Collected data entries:
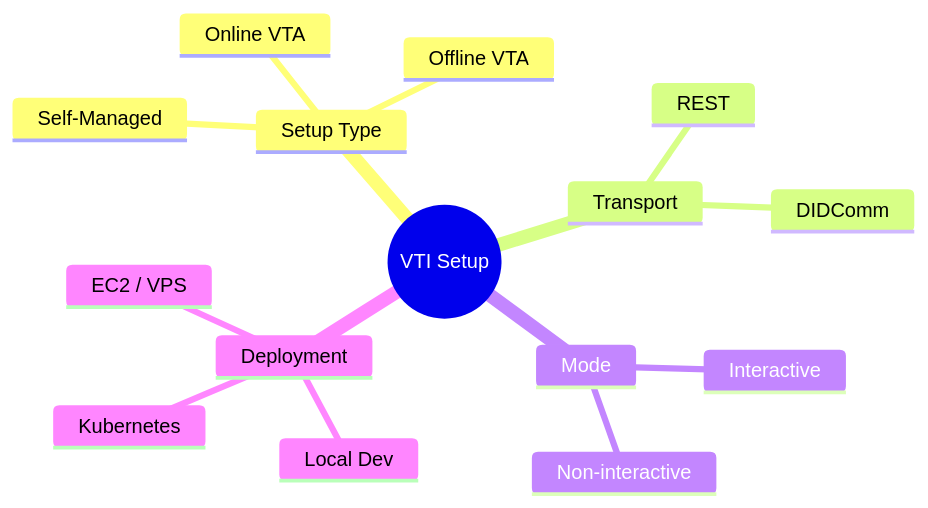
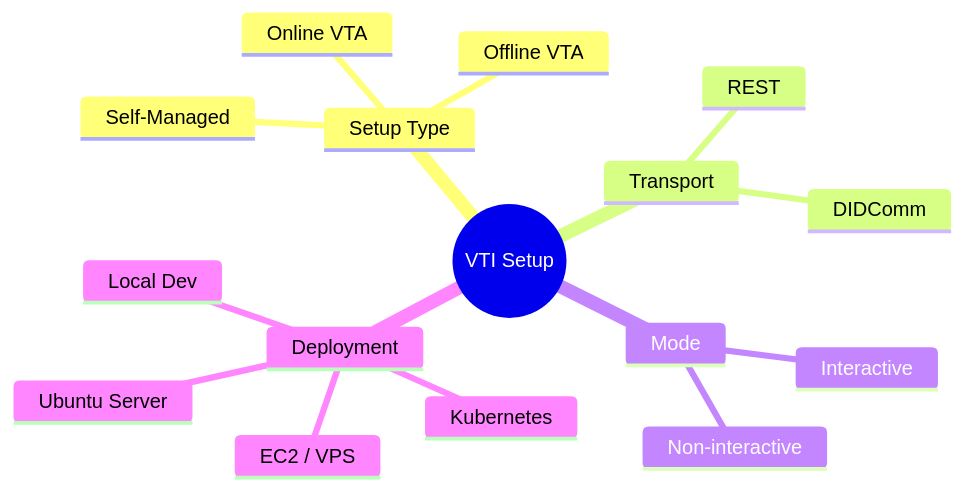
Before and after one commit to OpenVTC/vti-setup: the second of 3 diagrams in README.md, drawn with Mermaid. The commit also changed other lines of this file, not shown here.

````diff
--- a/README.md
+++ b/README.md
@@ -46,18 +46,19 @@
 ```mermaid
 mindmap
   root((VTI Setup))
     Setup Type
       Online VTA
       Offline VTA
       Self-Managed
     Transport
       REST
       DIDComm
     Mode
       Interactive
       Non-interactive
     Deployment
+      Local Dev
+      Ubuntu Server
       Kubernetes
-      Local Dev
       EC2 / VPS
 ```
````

==

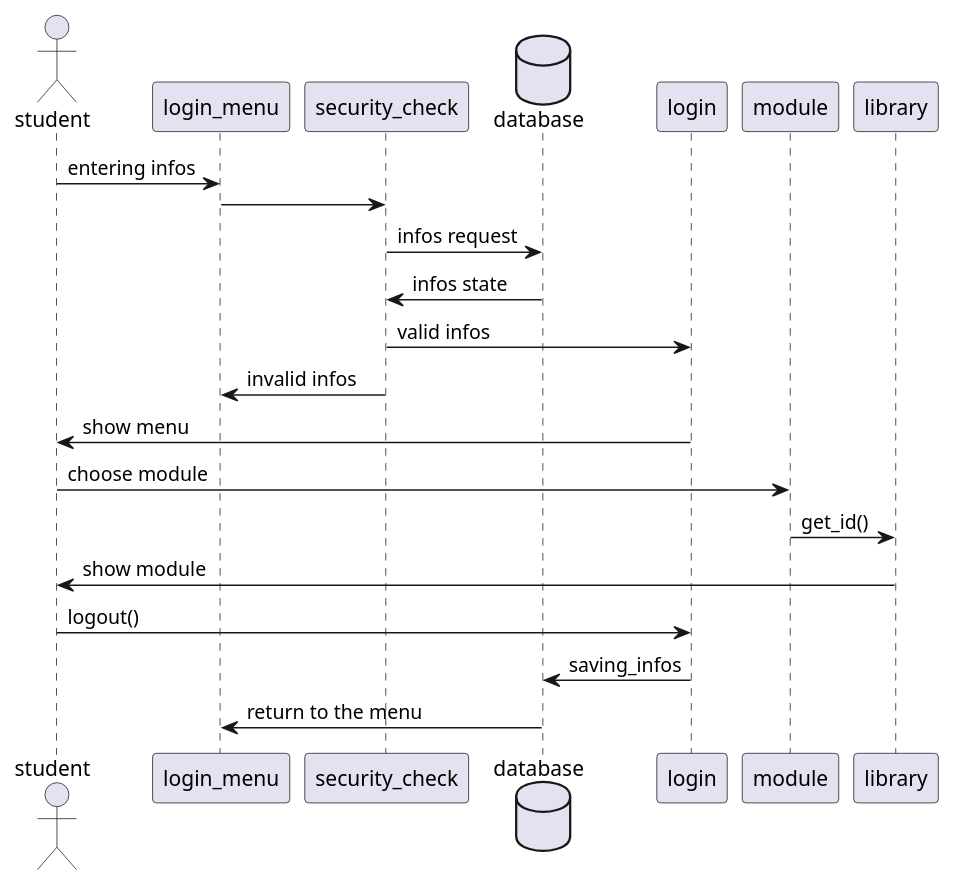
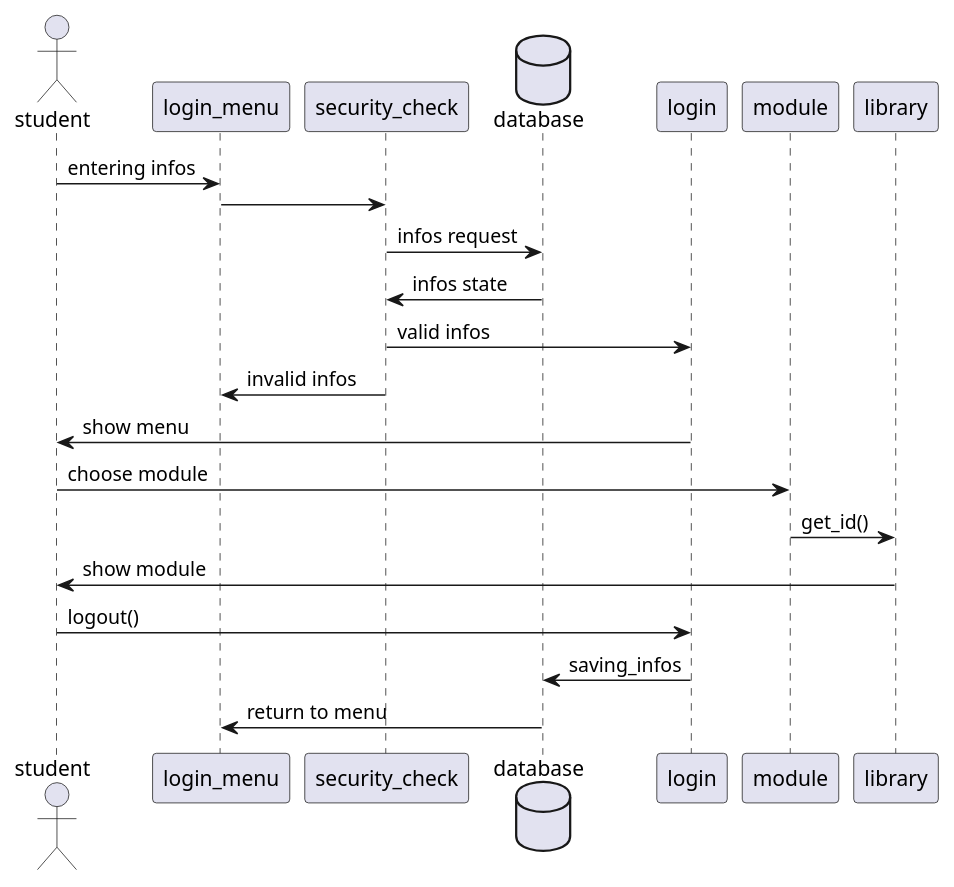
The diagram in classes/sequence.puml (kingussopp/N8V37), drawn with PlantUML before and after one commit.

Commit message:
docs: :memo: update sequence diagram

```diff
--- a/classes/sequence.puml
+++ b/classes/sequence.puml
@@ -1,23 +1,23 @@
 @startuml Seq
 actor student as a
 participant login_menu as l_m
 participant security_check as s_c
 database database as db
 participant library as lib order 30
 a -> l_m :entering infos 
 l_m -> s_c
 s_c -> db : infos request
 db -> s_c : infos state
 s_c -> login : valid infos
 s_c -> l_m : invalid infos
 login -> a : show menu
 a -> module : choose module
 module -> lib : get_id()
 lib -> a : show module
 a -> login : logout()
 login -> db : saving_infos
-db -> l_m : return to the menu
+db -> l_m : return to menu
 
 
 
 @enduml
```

* * *

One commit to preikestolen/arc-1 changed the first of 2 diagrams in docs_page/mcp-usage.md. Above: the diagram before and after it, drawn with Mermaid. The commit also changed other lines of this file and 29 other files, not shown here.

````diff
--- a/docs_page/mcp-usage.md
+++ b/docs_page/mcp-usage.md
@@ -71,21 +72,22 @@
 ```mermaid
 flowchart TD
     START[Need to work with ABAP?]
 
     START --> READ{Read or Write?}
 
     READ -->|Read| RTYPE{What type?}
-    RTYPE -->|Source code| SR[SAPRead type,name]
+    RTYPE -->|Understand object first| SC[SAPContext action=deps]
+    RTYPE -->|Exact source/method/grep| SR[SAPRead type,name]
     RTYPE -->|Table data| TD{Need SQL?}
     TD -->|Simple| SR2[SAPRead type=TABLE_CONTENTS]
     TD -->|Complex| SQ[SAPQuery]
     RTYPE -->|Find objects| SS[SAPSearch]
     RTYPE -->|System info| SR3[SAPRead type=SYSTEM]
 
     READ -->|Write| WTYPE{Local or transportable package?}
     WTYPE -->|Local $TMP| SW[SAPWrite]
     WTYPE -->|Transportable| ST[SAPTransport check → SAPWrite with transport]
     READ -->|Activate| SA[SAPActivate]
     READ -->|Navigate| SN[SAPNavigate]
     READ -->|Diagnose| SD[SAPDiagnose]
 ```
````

- What the exercise asks -
Lines with the word "Need" in them are the answer; report each one from the data.

- Answer box -
     START[Need to work with ABAP?]
     RTYPE -->|Table data| TD{Need SQL?}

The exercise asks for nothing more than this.